A substantial body of literature supports the notion that experiencing the loss of a loved one often results in psychological distress. It has also been suggested that the construction of meaning in response to loss in a key variable in the bereavement process. As the number of deaths from AIDS continues to grow, it seems likely that the psychological impact of the experience of multiple loss will also grow. Given epidemiological patterns of the AIDS epidemic, gay men have experienced the largest number of losses of any sector of the population. The present study explored the construction of meaning in response to multiple loss among HIV positive gay men. A phenomenological methodology was employed with four subjects who had lost at least one significant other and a close friend within the two years prior to this study. Data analysis revealed both common meanings among subjects and idiosyncratic meanings.
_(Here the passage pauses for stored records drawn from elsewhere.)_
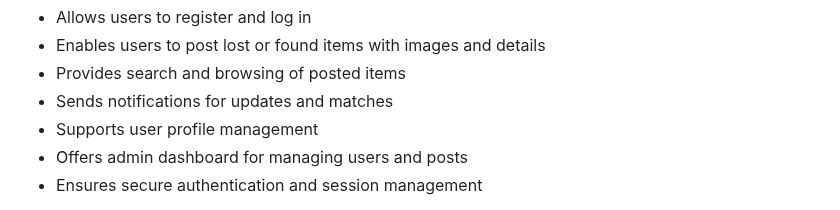
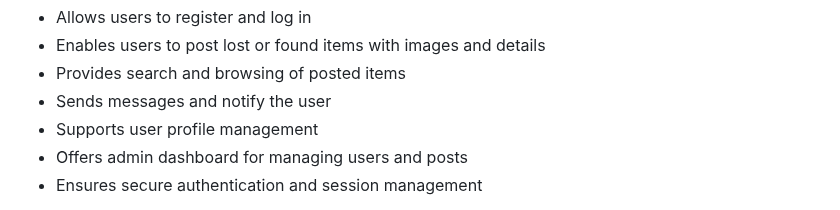
Before and after one commit to Aokibrii/FindLink1, a Markdown page: README.md, the part around the change. Drawn GitHub-style.

```diff
--- a/README.md
+++ b/README.md
@@ -22,7 +22,7 @@ FindLink helps users report lost or found items and search for belongings, strea
 - Allows users to register and log in
 - Enables users to post lost or found items with images and details
 - Provides search and browsing of posted items
-- Sends notifications for updates and matches
+- Sends messages and notify the user
 - Supports user profile management
 - Offers admin dashboard for managing users and posts
 - Ensures secure authentication and session management
```
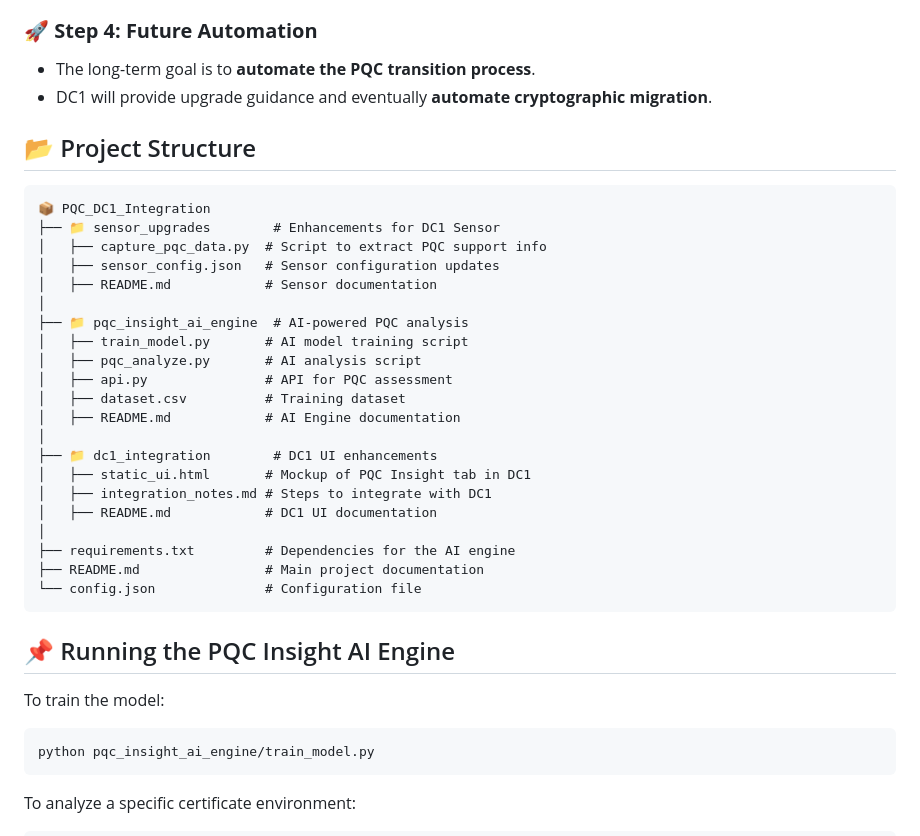
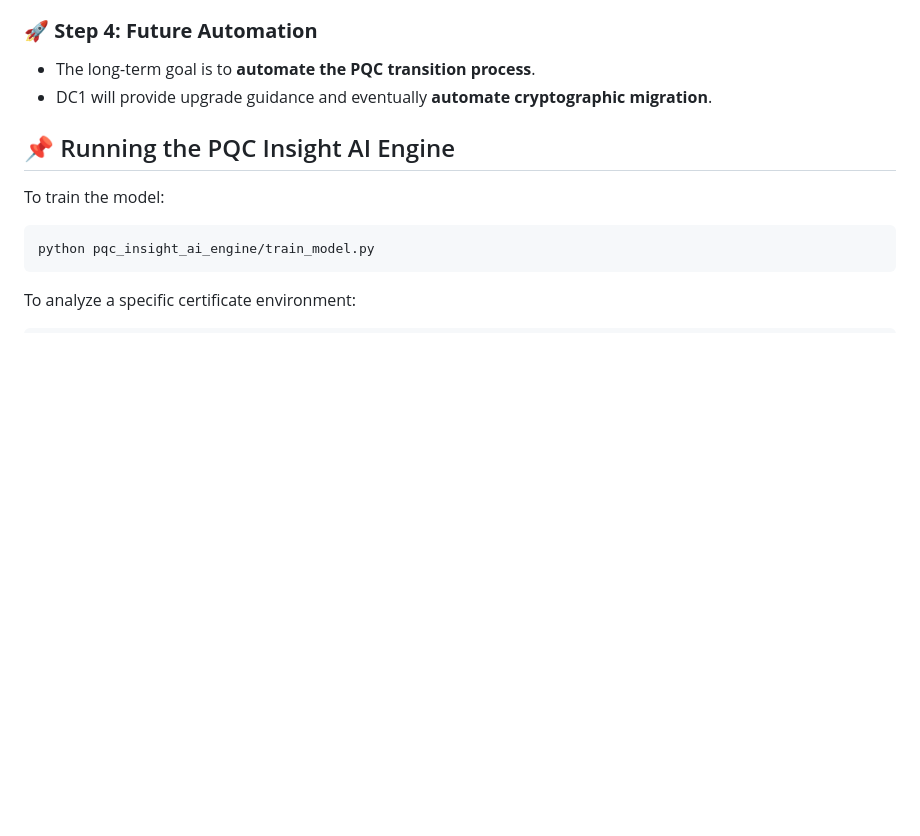
Before and after one commit to khosravimark/DigicertHackathon2025, a Markdown page: README.md, the part around the change. Drawn GitHub-style; blank space fills up the shorter version.

````diff
--- a/README.md
+++ b/README.md
@@ -47,30 +47,6 @@ This project consists of three main components:
 - The long-term goal is to **automate the PQC transition process**.
 - DC1 will provide upgrade guidance and eventually **automate cryptographic migration**.
 
-## 📂 Project Structure
-```
-📦 PQC_DC1_Integration
-├── 📁 sensor_upgrades        # Enhancements for DC1 Sensor
-│   ├── capture_pqc_data.py  # Script to extract PQC support info
-│   ├── sensor_config.json   # Sensor configuration updates
-│   ├── README.md            # Sensor documentation
-│
-├── 📁 pqc_insight_ai_engine  # AI-powered PQC analysis
-│   ├── train_model.py       # AI model training script
-│   ├── pqc_analyze.py       # AI analysis script
-│   ├── api.py               # API for PQC assessment
-│   ├── dataset.csv          # Training dataset
-│   ├── README.md            # AI Engine documentation
-│
-├── 📁 dc1_integration        # DC1 UI enhancements
-│   ├── static_ui.html       # Mockup of PQC Insight tab in DC1
-│   ├── integration_notes.md # Steps to integrate with DC1
-│   ├── README.md            # DC1 UI documentation
-│
-├── requirements.txt         # Dependencies for the AI engine
-├── README.md                # Main project documentation
-└── config.json              # Configuration file
-```
 
 ## 📌 Running the PQC Insight AI Engine
 To train the model:
````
In addition, the experience of ill health was found to impact the nature and salience of meaning structures that were developed in response to multiple losses.
Files are restricted to Pacific University. Sign in to view.